According to Reuters, the ruble rallied sharply on the Moscow Exchange on May 30, reversing last week’s sharp decline as it was still supported by capital controls and strong commercial accounts by the country. Russia.
The ruble fell last week as the central bank cut its benchmark interest rate. On May 26, the central bank of Russia cut interest rates for the second time in two months, from 20% in February to 14% and 11% respectively. This resulted in the ruble depreciating against USD.
At 11:20 GMT on May 30, the ruble rose about 7% to 61.92 rubles to 1 USD. On May 25, the ruble touched its strongest level since February 2018 at 55.80 rubles to 1 USD, before falling to 66.70 rubles / USD at the end of the week.
Against the euro, the ruble gained nearly 9%, at 63.46 rubles to 1 euro, after hitting a seven-year high on May 25 of 57.10 rubles to 1 euro. This is the peak period of month-end tax payments, when exporting companies convert foreign currencies to fulfill their tax obligations.
“The overall fundamental picture for the ruble has not changed much… We do not rule out a return,” said Dmitry Polevoy, head of investment at LockoInvest. exchange rate rubles/USD is 60-63 rubles/USD.
Despite unprecedented sanctions on Russia, increased exports and strict capital controls have reduced demand for foreign currency and sent the ruble soaring to its strongest level in years. According to Bloomberg, the ruble has been the world’s best performing currency so far this year, before slipping last week.
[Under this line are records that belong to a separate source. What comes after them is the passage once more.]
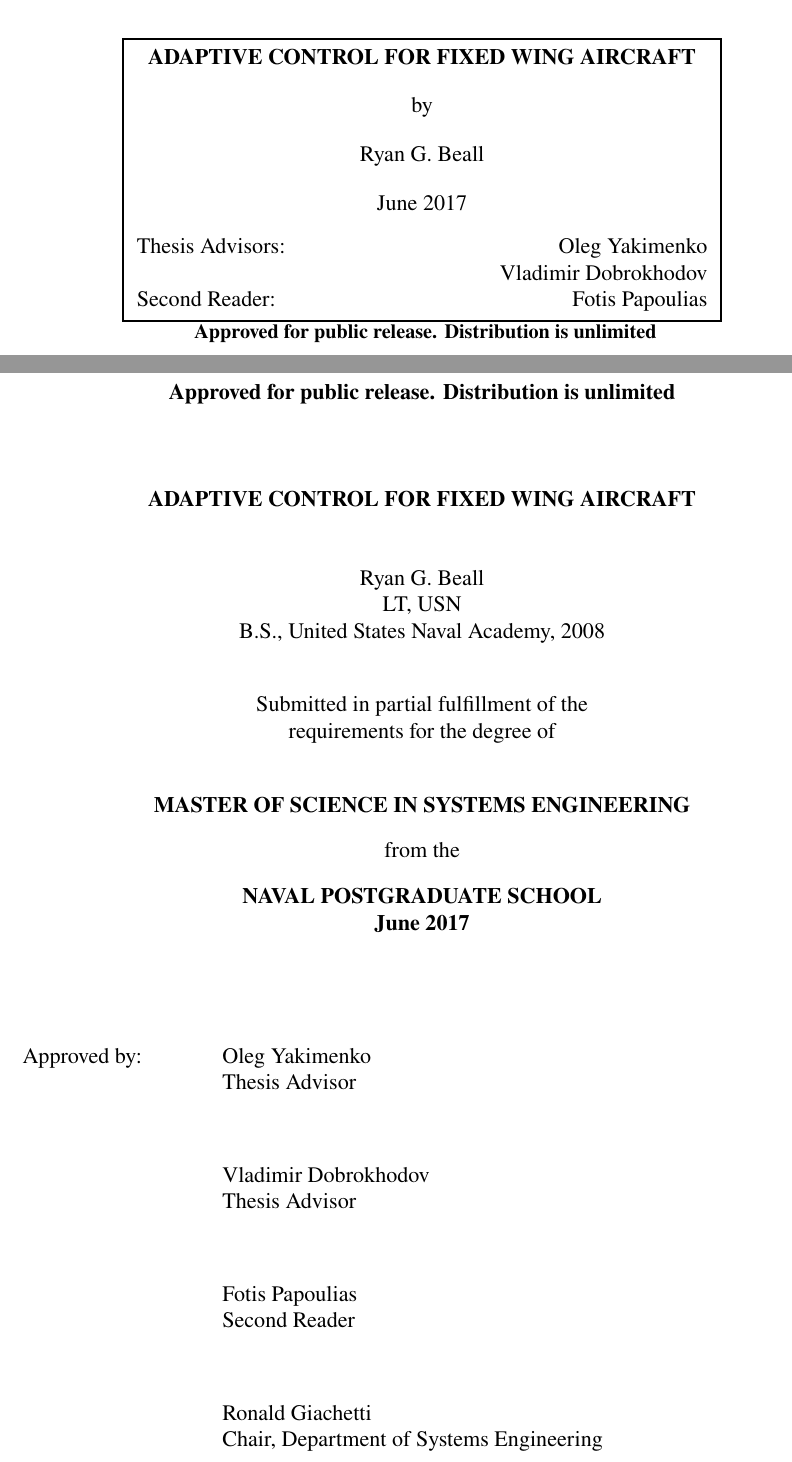
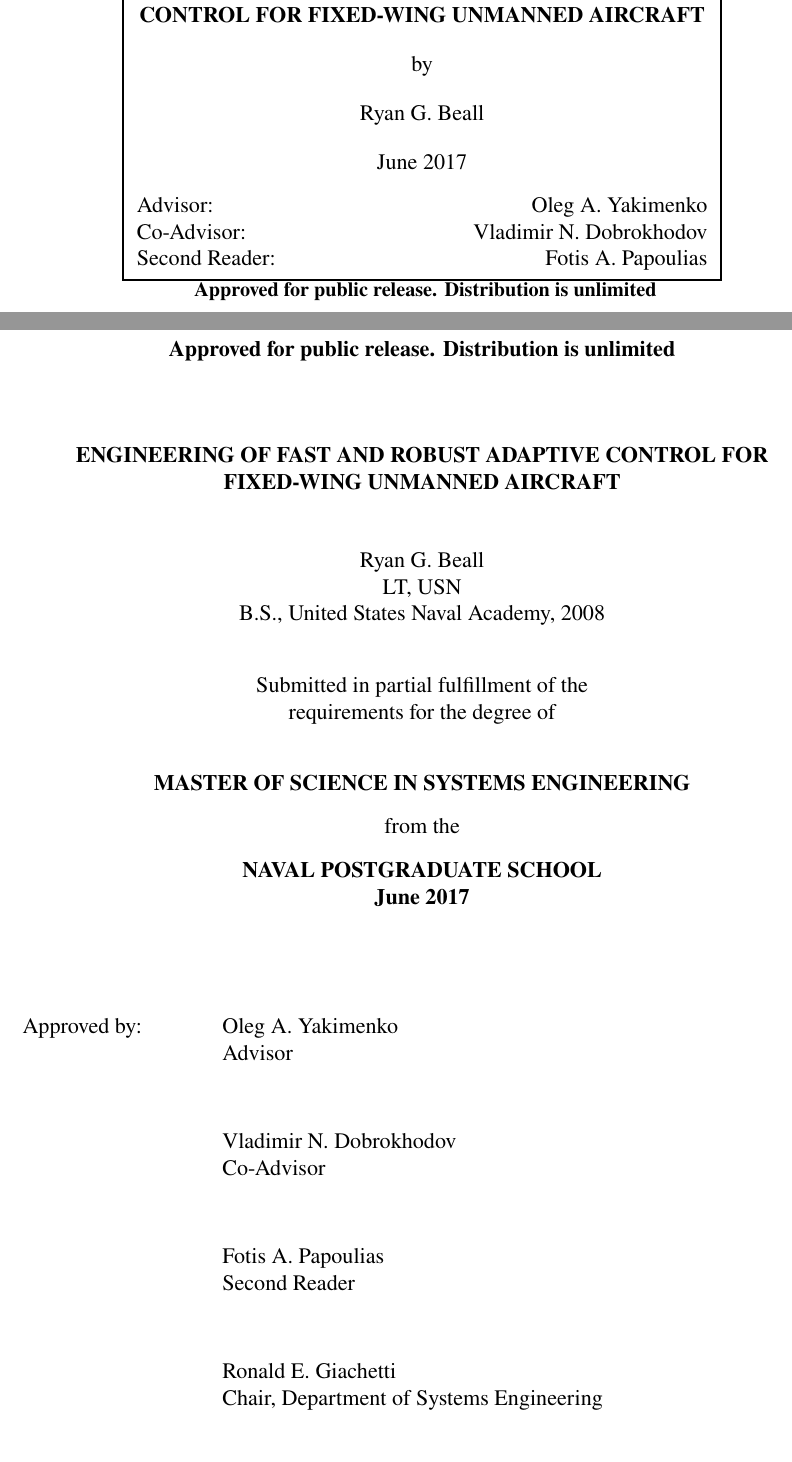
Before and after one commit to rbeall/nps-thesis, a LaTeX thesis (thesis.tex, which reads npsreport.cls): two parts of pages 1 and 3 of 101, joined at a grey line, cut so that both start at the same text. Compiled offline with pdfLaTeX; a missing font is replaced by an installed copy or a similar font.

Commit message:
Oleg Chop: Title, Title pages, Names

```diff
--- a/npsreport.cls
+++ b/npsreport.cls
@@ -1113,8 +1113,8 @@
                                         & \hspace{1in} & \@thesisadvisortwo \\
                 \else
                   \iftwoadvisorsreader
-                    Thesis Advisors: & \hspace{1in} & \@thesisadvisorone \\
-                                        & \hspace{1in} & \@thesisadvisortwo \\
+                    Advisor: & \hspace{1in} & \@thesisadvisorone \\
+                    Co-Advisor: & \hspace{1in} & \@thesisadvisortwo \\
                     \iftworeaders
                     Second Readers:     & \hspace{1in} & \@secondreader  \\
                                         & \hspace{1in} & \@secondreadertwo  \\
@@ -1417,10 +1417,10 @@
       \hspace{1.5in}\=\\       % Set the tabs
 
       Approved by:   \> \@@thesisadvisorone \\
-                     \> Thesis Advisor \\[\sigspace]
+                     \> Advisor \\[\sigspace]
 
                      \> \@@thesisadvisortwo \\
-                     \> Thesis Advisor \\[\sigspace]
+                     \> Co-Advisor \\[\sigspace]
 
                      \> \@@secondreader \\
                      \> Second Reader \\[\sigspace]
--- a/thesis.tex
+++ b/thesis.tex
@@ -47,7 +47,7 @@
 % they are referenced in the text.
 
 
-\title{Adaptive Control for Fixed Wing Aircraft}
+\title{Engineering of Fast and Robust Adaptive Control for Fixed-Wing Unmanned Aircraft}
 
 % Student info
 \author{Ryan G. Beall}
@@ -58,10 +58,10 @@
 
 % Department info
 \department{Department of Systems Engineering}
-\thesisadvisorone{Oleg Yakimenko}
-\thesisadvisortwo{Vladimir Dobrokhodov}
-\secondreader{Fotis Papoulias}
-\departmentchair{Ronald Giachetti}
+\thesisadvisorone{Oleg A. Yakimenko}
+\thesisadvisortwo{Vladimir N. Dobrokhodov}
+\secondreader{Fotis A. Papoulias}
+\departmentchair{Ronald E. Giachetti}
 
 % The date you are graduating:
 \degreedate{June 2017}
```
The main reason for the ruble’s recovery was the soaring fuel prices. After Russia launched a military campaign in Ukraine On February 24, the already high oil and gas prices continued to rise. Russia is earning nearly $20 billion a month from energy exports.
Since the end of March, many foreign buyers have complied with the requirement to pay for energy in rubles, pushing up the value of the currency. At the same time, Western sanctions and a wave of businesses leaving Russia have reduced imports. In April, Russia’s account surplus – the difference between exports and imports – rose to a record $37 billion.
However, the rapidly rising ruble is a problem for both exporters and government budgets. To stem the ruble’s rally, Russia’s central bank on May 26 cut its key interest rate by 3 percentage points to 11%, signaling more rate cuts as inflation risks subside.
In the bond market, yields on 10-year OFZ government Treasuries, which fluctuate inversely with their prices, briefly fell to 9.23%, their lowest since Jan. before rising to 9.48%, as the market reacted to the central bank’s rate cuts and expectations of more monetary easing.
Markets are focused on Russia’s ability to repay foreign debt after the US pushed the country to the brink of historic default by not renewing its license to pay bondholders in foreign currencies.
Russian Finance Minister Anton Siluanov explained to Russia’s Vedomosti business daily that a scheme similar to the mechanism Russia uses to receive gas payments in rubles would be used to pay have sovereignty. Bondholders will need to open two accounts at a designated Russian bank to receive those funds.